• What the task requires
Calculate how many lines in the following records hold the word "物品清单", and report that number without comment.

• Data entries

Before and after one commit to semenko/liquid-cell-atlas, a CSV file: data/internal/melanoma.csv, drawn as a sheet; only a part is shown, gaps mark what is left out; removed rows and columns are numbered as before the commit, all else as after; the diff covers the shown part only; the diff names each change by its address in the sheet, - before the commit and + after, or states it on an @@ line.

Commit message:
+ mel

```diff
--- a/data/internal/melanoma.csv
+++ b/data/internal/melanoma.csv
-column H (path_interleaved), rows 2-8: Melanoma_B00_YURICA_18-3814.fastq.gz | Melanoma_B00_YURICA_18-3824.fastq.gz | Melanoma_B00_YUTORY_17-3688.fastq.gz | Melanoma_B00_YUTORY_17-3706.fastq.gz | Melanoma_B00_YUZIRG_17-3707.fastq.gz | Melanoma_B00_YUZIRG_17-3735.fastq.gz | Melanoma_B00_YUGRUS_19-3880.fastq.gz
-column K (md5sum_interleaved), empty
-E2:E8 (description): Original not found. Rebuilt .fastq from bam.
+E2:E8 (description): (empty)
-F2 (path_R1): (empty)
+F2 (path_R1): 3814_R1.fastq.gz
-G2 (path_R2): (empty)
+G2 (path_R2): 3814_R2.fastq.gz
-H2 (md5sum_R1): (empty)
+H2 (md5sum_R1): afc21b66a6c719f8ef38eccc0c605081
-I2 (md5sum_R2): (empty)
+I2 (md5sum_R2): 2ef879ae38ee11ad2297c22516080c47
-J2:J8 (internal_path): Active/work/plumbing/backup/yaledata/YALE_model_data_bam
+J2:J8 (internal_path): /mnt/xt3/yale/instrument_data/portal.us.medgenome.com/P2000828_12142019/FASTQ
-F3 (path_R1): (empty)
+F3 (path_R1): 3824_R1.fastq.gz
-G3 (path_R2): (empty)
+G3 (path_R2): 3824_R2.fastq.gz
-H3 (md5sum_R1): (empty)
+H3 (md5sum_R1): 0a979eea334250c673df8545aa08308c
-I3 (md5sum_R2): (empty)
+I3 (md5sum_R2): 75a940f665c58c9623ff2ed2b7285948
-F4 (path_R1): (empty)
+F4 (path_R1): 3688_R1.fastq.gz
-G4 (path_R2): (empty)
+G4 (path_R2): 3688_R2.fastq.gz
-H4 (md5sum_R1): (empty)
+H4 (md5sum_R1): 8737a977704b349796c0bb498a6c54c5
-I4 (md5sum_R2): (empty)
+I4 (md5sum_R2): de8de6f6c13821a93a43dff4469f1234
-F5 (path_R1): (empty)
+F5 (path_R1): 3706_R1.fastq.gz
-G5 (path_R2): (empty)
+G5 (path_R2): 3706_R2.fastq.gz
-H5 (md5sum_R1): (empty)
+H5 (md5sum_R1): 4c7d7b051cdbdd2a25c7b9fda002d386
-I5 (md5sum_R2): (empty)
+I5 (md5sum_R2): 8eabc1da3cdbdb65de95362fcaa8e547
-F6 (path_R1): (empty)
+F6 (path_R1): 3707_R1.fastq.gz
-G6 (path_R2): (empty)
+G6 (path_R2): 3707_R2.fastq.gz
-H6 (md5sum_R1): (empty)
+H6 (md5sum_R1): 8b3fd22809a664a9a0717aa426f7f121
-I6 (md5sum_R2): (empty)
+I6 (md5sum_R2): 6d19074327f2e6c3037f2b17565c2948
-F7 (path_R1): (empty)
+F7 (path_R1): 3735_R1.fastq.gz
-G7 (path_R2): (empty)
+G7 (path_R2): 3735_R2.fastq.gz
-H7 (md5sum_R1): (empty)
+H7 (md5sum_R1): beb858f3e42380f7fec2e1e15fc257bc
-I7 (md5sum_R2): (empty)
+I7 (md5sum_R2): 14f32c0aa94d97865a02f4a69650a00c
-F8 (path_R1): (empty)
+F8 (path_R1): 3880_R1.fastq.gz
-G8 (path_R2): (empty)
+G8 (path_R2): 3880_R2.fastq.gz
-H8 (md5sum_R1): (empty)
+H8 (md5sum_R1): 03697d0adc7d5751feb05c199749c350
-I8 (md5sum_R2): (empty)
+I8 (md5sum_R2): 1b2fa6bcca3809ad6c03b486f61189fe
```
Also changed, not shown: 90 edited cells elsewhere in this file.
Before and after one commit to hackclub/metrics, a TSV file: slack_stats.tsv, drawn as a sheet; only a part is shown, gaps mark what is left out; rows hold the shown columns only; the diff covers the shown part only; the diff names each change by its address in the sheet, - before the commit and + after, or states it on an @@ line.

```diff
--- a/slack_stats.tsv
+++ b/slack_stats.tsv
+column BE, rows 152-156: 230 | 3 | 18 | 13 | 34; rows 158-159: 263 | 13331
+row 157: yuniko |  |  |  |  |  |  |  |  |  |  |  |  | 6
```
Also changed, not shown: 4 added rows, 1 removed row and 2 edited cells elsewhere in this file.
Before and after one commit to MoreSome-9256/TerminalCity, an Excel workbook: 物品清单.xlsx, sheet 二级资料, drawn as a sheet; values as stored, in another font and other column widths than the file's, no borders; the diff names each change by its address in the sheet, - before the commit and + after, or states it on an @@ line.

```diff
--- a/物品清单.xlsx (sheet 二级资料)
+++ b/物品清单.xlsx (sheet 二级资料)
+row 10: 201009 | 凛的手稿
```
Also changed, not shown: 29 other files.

• Exercise solution
3